[Data extract — start]

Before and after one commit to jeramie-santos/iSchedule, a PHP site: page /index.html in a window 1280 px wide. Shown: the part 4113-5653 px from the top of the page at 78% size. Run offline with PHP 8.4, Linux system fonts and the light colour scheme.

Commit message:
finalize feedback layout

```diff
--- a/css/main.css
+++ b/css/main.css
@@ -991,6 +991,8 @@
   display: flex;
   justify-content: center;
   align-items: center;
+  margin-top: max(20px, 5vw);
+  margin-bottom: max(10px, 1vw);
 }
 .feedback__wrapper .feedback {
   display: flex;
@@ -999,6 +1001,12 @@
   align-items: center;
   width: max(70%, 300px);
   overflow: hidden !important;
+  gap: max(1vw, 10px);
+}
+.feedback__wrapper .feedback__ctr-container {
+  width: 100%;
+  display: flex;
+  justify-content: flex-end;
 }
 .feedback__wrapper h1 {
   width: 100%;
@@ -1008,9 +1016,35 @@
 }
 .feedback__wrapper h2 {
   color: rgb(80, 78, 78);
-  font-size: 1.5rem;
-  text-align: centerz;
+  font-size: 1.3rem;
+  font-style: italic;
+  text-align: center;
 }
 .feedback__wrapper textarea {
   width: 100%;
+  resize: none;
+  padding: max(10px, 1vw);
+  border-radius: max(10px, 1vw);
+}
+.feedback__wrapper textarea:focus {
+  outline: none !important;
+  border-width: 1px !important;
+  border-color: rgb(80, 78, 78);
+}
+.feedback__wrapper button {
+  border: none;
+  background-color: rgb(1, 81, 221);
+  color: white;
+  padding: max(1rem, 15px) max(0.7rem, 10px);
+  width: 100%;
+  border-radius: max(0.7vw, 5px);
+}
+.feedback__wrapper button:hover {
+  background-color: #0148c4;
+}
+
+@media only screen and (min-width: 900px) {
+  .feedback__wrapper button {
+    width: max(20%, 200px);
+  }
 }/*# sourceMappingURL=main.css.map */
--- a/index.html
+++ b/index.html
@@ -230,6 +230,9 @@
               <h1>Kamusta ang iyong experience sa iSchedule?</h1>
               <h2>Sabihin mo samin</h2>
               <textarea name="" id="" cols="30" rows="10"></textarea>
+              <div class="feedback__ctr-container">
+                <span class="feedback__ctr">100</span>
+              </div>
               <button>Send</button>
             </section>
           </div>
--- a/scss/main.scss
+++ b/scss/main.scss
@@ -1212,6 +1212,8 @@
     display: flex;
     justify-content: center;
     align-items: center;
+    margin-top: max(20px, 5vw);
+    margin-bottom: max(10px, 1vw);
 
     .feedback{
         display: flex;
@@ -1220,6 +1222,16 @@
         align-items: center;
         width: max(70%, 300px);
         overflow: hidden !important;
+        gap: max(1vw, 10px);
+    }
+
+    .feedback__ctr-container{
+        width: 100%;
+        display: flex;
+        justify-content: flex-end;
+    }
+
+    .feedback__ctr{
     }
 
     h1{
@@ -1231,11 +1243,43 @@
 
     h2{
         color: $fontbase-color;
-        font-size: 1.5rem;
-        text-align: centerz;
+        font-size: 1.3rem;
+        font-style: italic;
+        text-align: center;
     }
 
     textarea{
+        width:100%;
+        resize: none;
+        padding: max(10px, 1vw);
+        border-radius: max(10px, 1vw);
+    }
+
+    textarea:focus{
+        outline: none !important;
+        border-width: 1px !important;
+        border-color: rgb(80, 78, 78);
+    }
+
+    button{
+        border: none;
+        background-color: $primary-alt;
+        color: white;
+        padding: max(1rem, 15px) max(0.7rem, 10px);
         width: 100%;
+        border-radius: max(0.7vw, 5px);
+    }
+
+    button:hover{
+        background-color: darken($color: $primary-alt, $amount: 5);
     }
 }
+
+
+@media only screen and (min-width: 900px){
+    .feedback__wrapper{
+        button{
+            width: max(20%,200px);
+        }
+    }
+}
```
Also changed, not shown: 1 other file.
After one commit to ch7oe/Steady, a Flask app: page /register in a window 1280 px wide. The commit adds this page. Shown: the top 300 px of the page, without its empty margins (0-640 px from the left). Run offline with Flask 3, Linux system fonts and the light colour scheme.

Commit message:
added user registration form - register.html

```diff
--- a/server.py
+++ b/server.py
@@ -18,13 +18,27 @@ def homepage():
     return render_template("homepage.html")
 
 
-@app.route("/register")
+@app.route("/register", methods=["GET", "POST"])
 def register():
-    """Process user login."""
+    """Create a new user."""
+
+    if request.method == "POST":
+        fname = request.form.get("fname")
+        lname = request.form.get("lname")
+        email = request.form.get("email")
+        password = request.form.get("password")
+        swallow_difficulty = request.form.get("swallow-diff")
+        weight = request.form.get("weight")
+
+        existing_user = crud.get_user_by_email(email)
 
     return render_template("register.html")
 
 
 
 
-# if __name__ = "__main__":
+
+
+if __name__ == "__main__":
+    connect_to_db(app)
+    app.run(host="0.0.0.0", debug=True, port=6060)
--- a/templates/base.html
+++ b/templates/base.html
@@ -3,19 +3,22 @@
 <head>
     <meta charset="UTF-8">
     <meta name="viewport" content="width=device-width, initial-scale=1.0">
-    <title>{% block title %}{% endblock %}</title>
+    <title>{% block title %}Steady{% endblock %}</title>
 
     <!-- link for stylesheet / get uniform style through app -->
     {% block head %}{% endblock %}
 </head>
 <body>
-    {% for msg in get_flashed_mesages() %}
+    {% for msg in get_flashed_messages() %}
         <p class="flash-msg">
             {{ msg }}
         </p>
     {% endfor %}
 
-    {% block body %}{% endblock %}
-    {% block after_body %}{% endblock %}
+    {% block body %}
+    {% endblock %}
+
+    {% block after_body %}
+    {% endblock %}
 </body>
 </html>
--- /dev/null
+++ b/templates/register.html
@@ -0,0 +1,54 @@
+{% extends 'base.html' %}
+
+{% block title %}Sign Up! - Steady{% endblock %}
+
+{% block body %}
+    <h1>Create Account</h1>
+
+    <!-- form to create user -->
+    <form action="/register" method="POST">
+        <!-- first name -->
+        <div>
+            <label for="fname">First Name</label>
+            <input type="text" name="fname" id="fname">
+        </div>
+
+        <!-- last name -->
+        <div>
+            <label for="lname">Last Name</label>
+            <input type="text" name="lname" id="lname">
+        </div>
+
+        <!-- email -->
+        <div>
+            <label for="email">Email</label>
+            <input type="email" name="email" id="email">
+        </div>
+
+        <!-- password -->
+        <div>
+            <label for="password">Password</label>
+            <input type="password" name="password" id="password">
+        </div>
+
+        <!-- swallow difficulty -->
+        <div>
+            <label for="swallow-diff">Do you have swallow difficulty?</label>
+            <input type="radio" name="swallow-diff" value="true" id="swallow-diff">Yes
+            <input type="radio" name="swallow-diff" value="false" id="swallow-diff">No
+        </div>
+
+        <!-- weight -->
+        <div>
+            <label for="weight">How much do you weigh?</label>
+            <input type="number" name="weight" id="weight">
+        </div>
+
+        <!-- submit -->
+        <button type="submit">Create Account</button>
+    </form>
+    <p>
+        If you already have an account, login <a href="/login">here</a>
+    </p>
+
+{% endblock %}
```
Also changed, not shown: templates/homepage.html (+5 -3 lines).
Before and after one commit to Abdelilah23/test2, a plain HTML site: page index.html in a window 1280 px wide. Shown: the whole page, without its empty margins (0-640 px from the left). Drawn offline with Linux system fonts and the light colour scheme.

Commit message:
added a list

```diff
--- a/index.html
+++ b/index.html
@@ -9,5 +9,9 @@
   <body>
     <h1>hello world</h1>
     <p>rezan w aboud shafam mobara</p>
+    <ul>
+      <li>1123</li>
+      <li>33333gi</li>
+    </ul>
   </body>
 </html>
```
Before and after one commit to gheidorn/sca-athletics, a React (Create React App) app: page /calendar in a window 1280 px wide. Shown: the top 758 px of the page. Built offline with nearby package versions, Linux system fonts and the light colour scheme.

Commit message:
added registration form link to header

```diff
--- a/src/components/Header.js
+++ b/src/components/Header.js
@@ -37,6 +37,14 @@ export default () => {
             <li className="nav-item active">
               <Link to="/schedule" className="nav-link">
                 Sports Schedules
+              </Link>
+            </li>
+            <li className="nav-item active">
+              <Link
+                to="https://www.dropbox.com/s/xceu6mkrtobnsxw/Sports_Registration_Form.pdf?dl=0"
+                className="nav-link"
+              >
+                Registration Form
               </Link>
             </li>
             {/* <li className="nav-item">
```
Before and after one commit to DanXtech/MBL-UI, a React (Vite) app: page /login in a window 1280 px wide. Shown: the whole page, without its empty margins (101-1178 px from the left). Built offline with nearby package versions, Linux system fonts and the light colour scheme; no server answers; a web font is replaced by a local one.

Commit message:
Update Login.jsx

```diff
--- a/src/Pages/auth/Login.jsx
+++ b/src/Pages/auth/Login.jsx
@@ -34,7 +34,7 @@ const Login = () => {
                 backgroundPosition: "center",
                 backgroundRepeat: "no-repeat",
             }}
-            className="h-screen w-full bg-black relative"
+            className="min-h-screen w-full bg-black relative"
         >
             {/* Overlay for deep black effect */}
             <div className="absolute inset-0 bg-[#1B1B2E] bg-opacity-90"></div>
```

[Data extract — finish]

- [Requirement]
Check each line of the entries, and copy the ones that contain "radius".

- [Response area]
+  border-radius: max(10px, 1vw);
+  border-radius: max(0.7vw, 5px);
+        border-radius: max(10px, 1vw);
+        border-radius: max(0.7vw, 5px);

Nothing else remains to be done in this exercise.